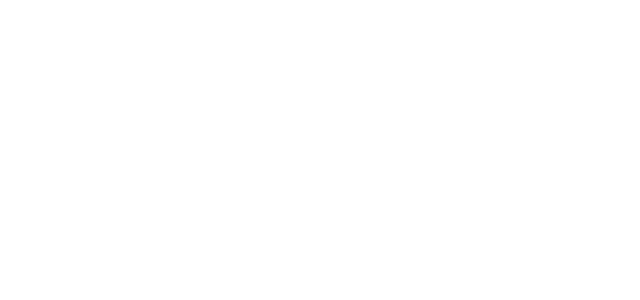
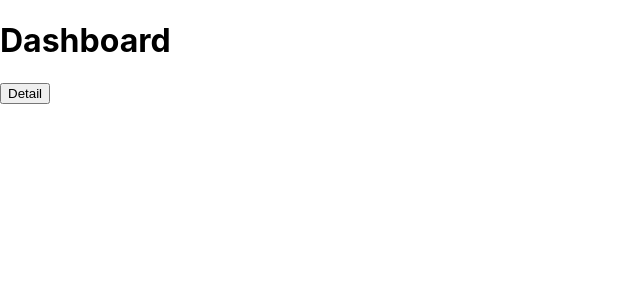
Before and after one commit to TotosL125/crypto-dashboard, a React (Create React App) app: page / in a window 1280 px wide. Shown: the top 300 px of the page, without its empty margins (0-640 px from the left). Built offline with nearby package versions, Linux system fonts and the light colour scheme.

Commit message:
Add routing and navigation
The Dashboard component is displayed as the default page.

```diff
--- a/src/App.tsx
+++ b/src/App.tsx
@@ -1,7 +1,16 @@
 import React from "react";
+import { createBrowserRouter, RouterProvider } from "react-router-dom";
+
+import Dashboard from "./pages/Dashboard";
+import Detail from "./pages/Detail";
+
+const router = createBrowserRouter([
+  { path: "/", element: <Dashboard /> },
+  { path: "/id/details", element: <Detail /> },
+]);
 
 function App() {
-  return <div></div>;
+  return <RouterProvider router={router} />;
 }
 
 export default App;
--- /dev/null
+++ b/src/components/RouteButton.tsx
@@ -0,0 +1,12 @@
+import React, { FC } from "react";
+import { Link } from "react-router-dom";
+
+const RouteButton: FC<{ title: string; path: string }> = (props) => {
+  return (
+    <Link to={props.path}>
+      <button>{props.title}</button>
+    </Link>
+  );
+};
+
+export default RouteButton;
--- a/src/pages/Dashboard.tsx
+++ b/src/pages/Dashboard.tsx
@@ -1,9 +1,15 @@
 import React, { FC } from "react";
 
 import Header from "../components/Header";
+import RouteButton from "../components/RouteButton";
 
 const Dashboard: FC = () => {
-  return <Header title="Dashboard" />;
+  return (
+    <div>
+      <Header title="Dashboard" />
+      <RouteButton title="Detail" path="/id/details" />
+    </div>
+  );
 };
 
 export default Dashboard;
--- a/src/pages/Detail.tsx
+++ b/src/pages/Detail.tsx
@@ -1,9 +1,15 @@
 import React, { FC } from "react";
 
 import Header from "../components/Header";
+import RouteButton from "../components/RouteButton";
 
 const Detail: FC = () => {
-  return <Header title="Details" />;
+  return (
+    <div>
+      <RouteButton title="Dash" path="/" />
+      <Header title="Details" />
+    </div>
+  );
 };
 
 export default Detail;
```
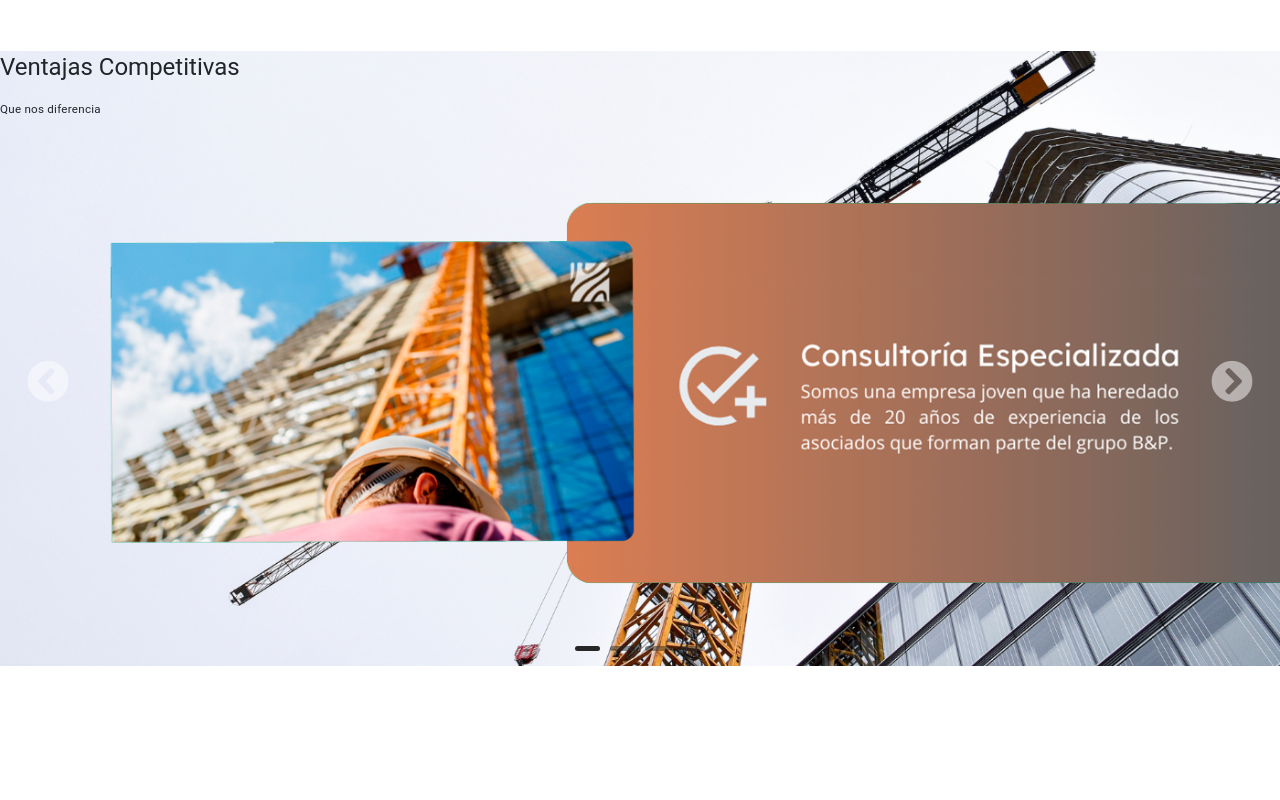
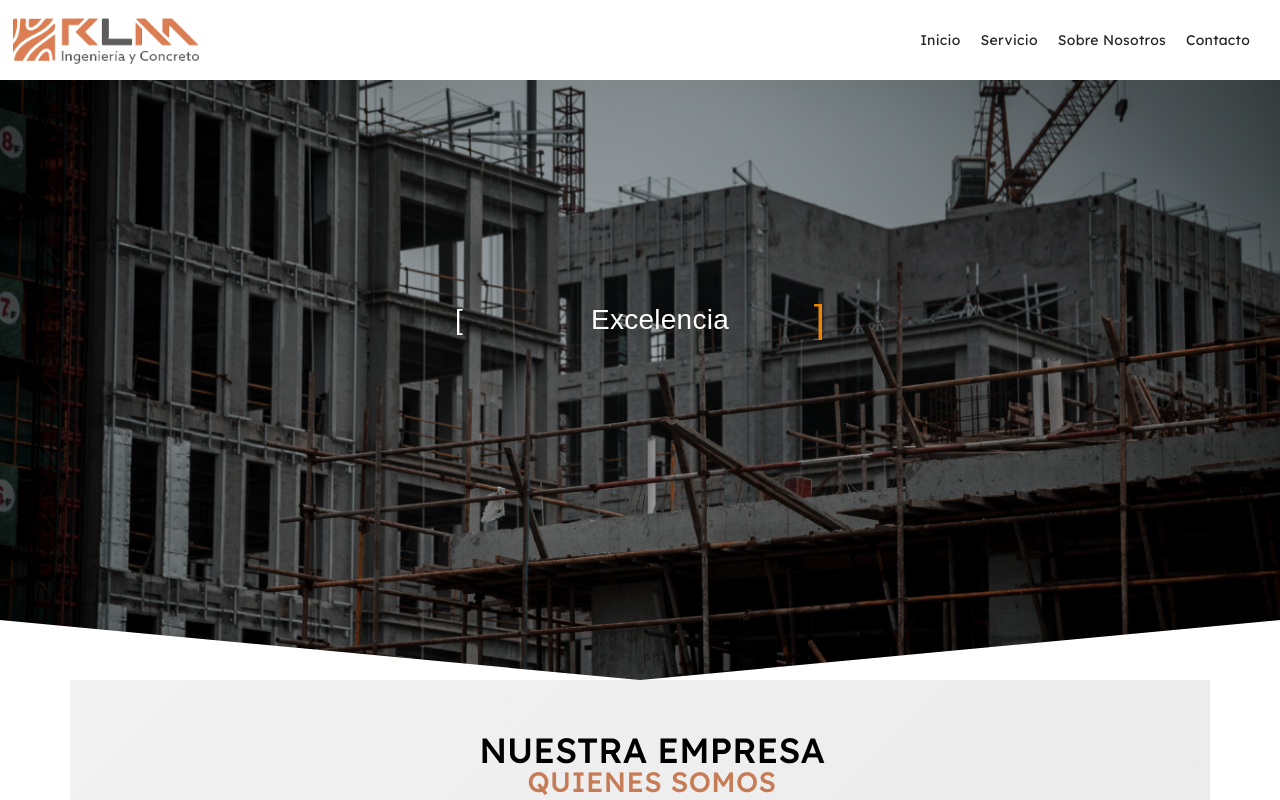
Before and after one commit to KervytRoy/BoilerplateLP, an Angular app: page / in a window 1280 px wide. Shown: the top 800 px of the page. Built offline with nearby package versions, Linux system fonts and the light colour scheme.

Commit message:
General Changes

```diff
--- a/src/app/app.component.html
+++ b/src/app/app.component.html
@@ -1,3 +1,7 @@
-
+<app-nav-bar></app-nav-bar>
+<app-header></app-header>
+<app-who-we-are></app-who-we-are>
 <app-flayers></app-flayers>
+<app-our-values></app-our-values>
+<app-footer></app-footer>
 <router-outlet />
--- a/src/app/components/flayers/flayers.component.html
+++ b/src/app/components/flayers/flayers.component.html
@@ -1,7 +1,7 @@
 <section #carouselContainer>
     <div class="calidad">
-      <h1 class="center-align">Ventajas Competitivas</h1>
-      <h5 class="center-align">Que nos diferencia</h5>
+      <h1 >Ventajas Competitivas</h1>
+      <h5 >Que nos diferencia</h5>
       <div class="slider">
         <div class="slide">
           <img src="./../../../assets/flayer-1.png" alt="Photo1" />
--- a/src/styles.scss
+++ b/src/styles.scss
@@ -1,4 +1,5 @@
 /* You can add global styles to this file, and also import other style files */
 
 html, body { height: 100%; }
-body { margin: 0; font-family: Roboto, "Helvetica Neue", sans-serif; }
+body { margin: 0; font-family: 'Lexend', sans-serif !important;}
+h1, h2, h3, h4, h5, h6 {font-family: 'Lexend', sans-serif !important;}
```
Also changed, not shown: src/assets/img/imagetipo.png (added).
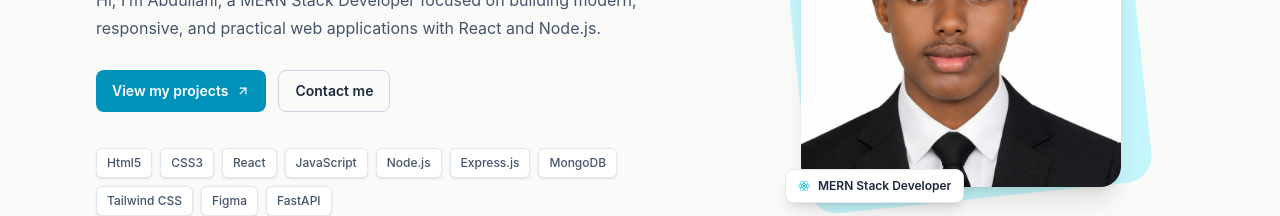
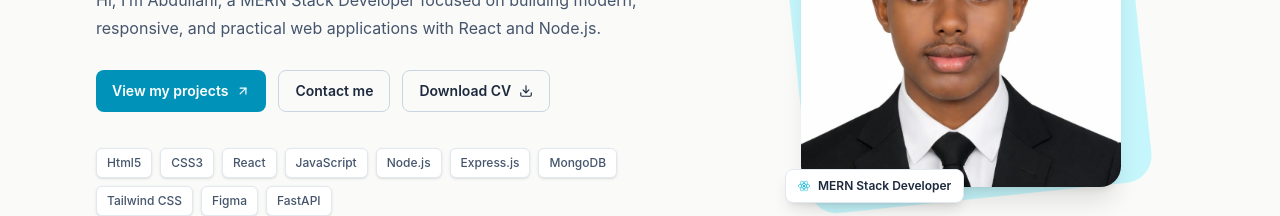
Before and after one commit to Abdall-Moha/My-Portfolio, a React (Vite) app: page / in a window 1280 px wide. Shown: the part 373-589 px from the top of the page. Built offline with nearby package versions, Linux system fonts and the light colour scheme.

Commit message:
Refactor code structure for improved readability and maintainability

```diff
--- a/src/sections/Home.jsx
+++ b/src/sections/Home.jsx
@@ -1,5 +1,5 @@
 import { FaReact } from "react-icons/fa";
-import { FiArrowUpRight } from "react-icons/fi";
+import { FiArrowUpRight, FiDownload } from "react-icons/fi";
 
 function Home() {
   const skills = [
@@ -46,6 +46,14 @@ function Home() {
             >
               Contact me
             </a>
+            <a
+              href="/Abdullahi-Mohamed-Ali-CV.pdf"
+              target="_blank"
+              rel="noopener noreferrer"
+              className="inline-flex items-center gap-2 rounded-lg border border-slate-300 px-4 py-2.5 text-sm font-semibold transition hover:border-cyan-600 hover:text-cyan-700 dark:border-slate-600 dark:hover:border-cyan-400 dark:hover:text-cyan-300"
+            >
+              Download CV <FiDownload />
+            </a>
           </div>
           <div className="mt-9 flex flex-wrap gap-2">
             {skills.map((skill) => (
```
Also changed, not shown: 2 other files (tests, documents, lock files or other folders).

**Exercise requirements:** Copy every line above that includes the string "important".

**Response:**
+body { margin: 0; font-family: 'Lexend', sans-serif !important;}
+h1, h2, h3, h4, h5, h6 {font-family: 'Lexend', sans-serif !important;}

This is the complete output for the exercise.